Posted on October 8, 2018
Takin’ Back the Bay is a music festival that will be hosted at 924 Gilman on Friday, October 12th through Sunday, October 14th to raise awareness and funds to stop gun violence in America. This all ages event will have a diverse array of performances every night, as well as a voter registration booth. Proceeds will go to nonprofits working to stop gun violence.
By Kat Cone
Historically, the Bay Area has been a place of both progressivism and injustice—a microcosm of the conflicts, issues, and flurries of potential solutions that society faces today—all reflected in the art, activism, and culture of this unique community.
Art as a reaction to injustice is an integral part of the rich culture of conscience in the Bay Area, and the Takin’ Back the Bay festival and fundraiser, hosted at iconic 924 Gilman, continues this tradition of community building and activism through three nights of music and awareness.
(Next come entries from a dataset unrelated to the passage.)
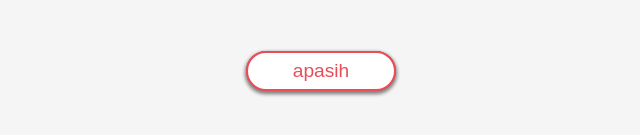
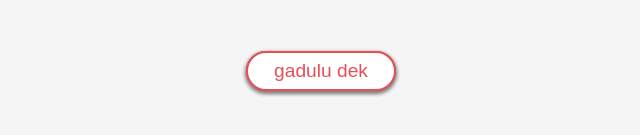
Before and after one commit to dinddd/akilalallalala, a plain HTML site: page index.html in a window 1280 px wide. Shown: the part 275-410 px from the top of the page, 319-959 px from the left. Drawn offline with Linux system fonts and the light colour scheme.

Commit message:
index.html

```diff
--- a/index.html
+++ b/index.html
@@ -12,7 +12,7 @@
         <img class="gif" alt="gif" src="aqilucu.gif" />
         <div class="btn-group">
             <button class="yes-btn">iyalah!</button>
-            <button class="no-btn">apasih</button>
+            <button class="no-btn">gadulu dek</button>
         </div>
     </div>
     <script src="script.js"></script>
```
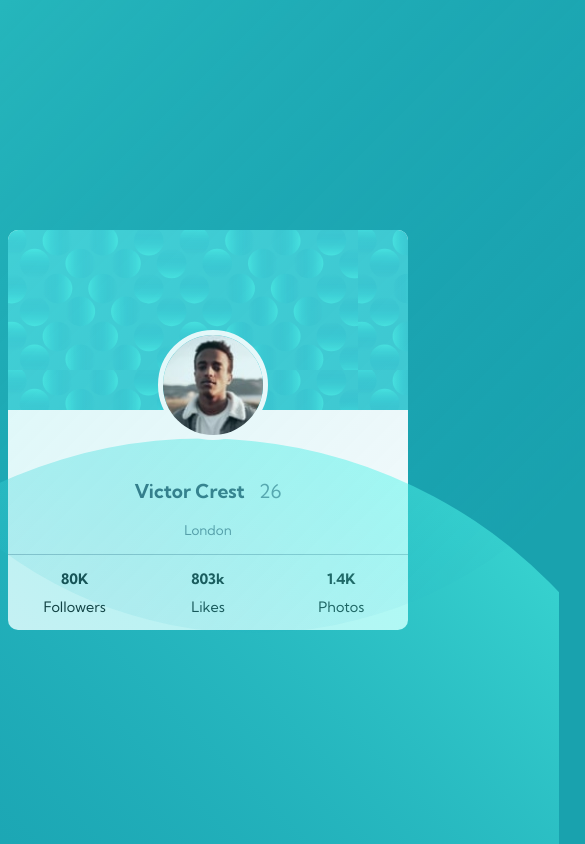
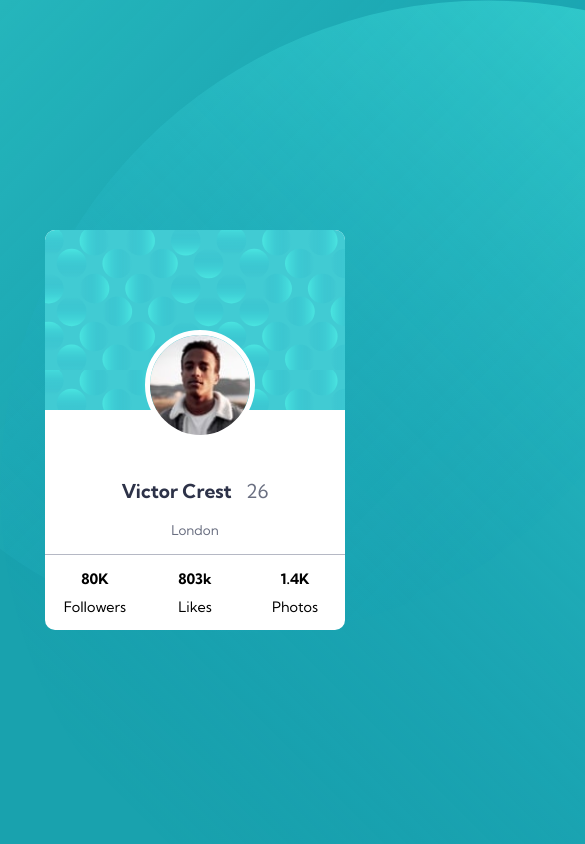
Before and after one commit to tomastk/practice-profile-card, a plain HTML site: page index.html in a window 390 px wide. Shown: the top 844 px of the page, 585 px wide, since content can reach past the window. Drawn offline with Linux system fonts and the light colour scheme.

Commit message:
Making the responsive for the web

```diff
--- a/css/styles.css
+++ b/css/styles.css
@@ -18,6 +18,7 @@ html::before{
   position: absolute;
   width: 100vh;
   height: 100vh;
+  z-index: -10000;
 }
 
 html::after{
@@ -32,6 +33,10 @@ html::before{
   right: -20vh;
 }
 
+main {
+  z-index: 10;
+}
+
 .card {
   border-radius: 10px;
   background-color: white;
@@ -42,6 +47,8 @@ html::before{
   border-radius: 10px 10px 0 0;
   position: relative;
   width: 400px;
+  display: flex;
+  justify-content: center;
   background-image: url(../images/bg-pattern-card.svg);
 }
 
@@ -93,3 +100,32 @@ html::before{
   font-weight: 700;
   margin-bottom: 10px;
 }
+
+/* Responsive web design */
+
+@media screen and (max-width: 500px){
+  html::after, html::before{
+    position: fixed;
+    z-index: -10000;
+  }
+
+  html::before{
+    top: 0;
+    left: 0;
+  }
+
+  main{
+    position: relative;
+    z-index: 10;
+  }
+
+  .card-header{
+    width: 300px;
+  }
+
+  .card-image{
+    width: 100px;
+    height: 100px;
+    left: 100px;
+  }
+}
```
Also changed, not shown: index.html (+1 -0 lines).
As an issue that goes hand in hand with tragedy, gun violence is a topic that generates both heavy emotions and a myriad of opinions across the country. The Takin’ Back the Bay Fundraiser aims not to lean in favor of any particular solution, but rather unite the Bay Area community regardless of political opinion, to get involved and take action against gun violence in whatever ways reflect their own personal beliefs.
“We wanted to organize a music festival with a fundraising focus on raising awareness about stopping gun violence, which is an issue that people have different opinions on, but that everyone recognizes is a problem,” says festival organizer Steven Tivey.
The festival places special emphasis on taking action that reflects one’s own personal beliefs wherever they might fall on the political spectrum, which is what seeded the idea of having voter registration present on all three nights of the festival.
“We expect to get a lot of young people at the festival and, unfortunately, there is a large portion of young people who are not registered to vote yet. And in order to affect change, it’s important to have the ability to vote, whether it’s on gun control or other issues that reflect their personal view,” says Tivey. And, in regards to the fact that midterm elections are approaching, Tivey says, “it’s great timing, in that respect.”
Given the diversity in opinions on approaching the issue of gun violence, Tivey decided that the festival should support organizations with different methodologies on how we might propose solutions, whether it’s through grassroots efforts or through working with policymakers. Everytown for Gun Safety is a coalition of several activist groups, including Mayors Against Illegal Guns, Moms Demand Action for Gun Sense in America, as well as many survivors of acts of gun violence. They hope to both support survivors as well as lobby for gun control legislation at the local, state, and federal level.
Americans for Responsible Solutions, started by former congresswoman Gabrielle Giffords and survivor of gun violence herself, will also be supported by the festival. Giffords considers herself a supporter of Second Amendment rights,working with policymakers to advocate for expanded background checks, stiffer gun trafficking penalties, and the funding of studies and research on the causes of gun violence. Both of Everytown for Gun Safety and Americans for Responsible Solutions will receive a portion of ticket and merchandise sales from the festival.
Using music as a vehicle for change and to gather support for nonprofits like Everytown for Gun Safety and Americans for Responsible Solutions is an emotionally charged project for Tivey, a project that brings his passions together. He manages local punk group Stay Out, who will be playing alongside a diverse lineup of artists. And among this lineup includes East Coast group Color Killer, the youngest band to ever play the Warped Tour, and who will have a film crew with them at the festival to feature their performance at Takin’ Back the Bay in a documentary about the band. With at least six distinct acts performing per night, Tivey says, “not only will you be supporting a great cause by going, but you’ll also see some great bands.”
By simultaneously giving bands a platform to share their music and supporting organizations with goals of bringing an end to gun violence, Tivey says the festival is an easy way to take action and get involved.
“I was sitting around watching TV reports of gun shootings and gun violence taking place in schools and office places and feeling frustrated by what was going on in our society. I chose to find a way that was of personal interest to me to get involved and begin to make a difference, rather than just standing on the sideline. Knowing that people feel the same way and are looking for simple, easy ways to get involved, coming out to a music festival is the easiest thing someone could do. You’re contributing to organizations that are making a difference while at the same time enjoying a show.”
Proceeds from ticket and merch sales will be donated to Everytown for Gun Safety and Americans for Responsible Solutions.
Kat is punky, spunky, and an all-around dork who can't enjoy a hot beverage without burning herself. Catch her on the air as DJ Helen Earth.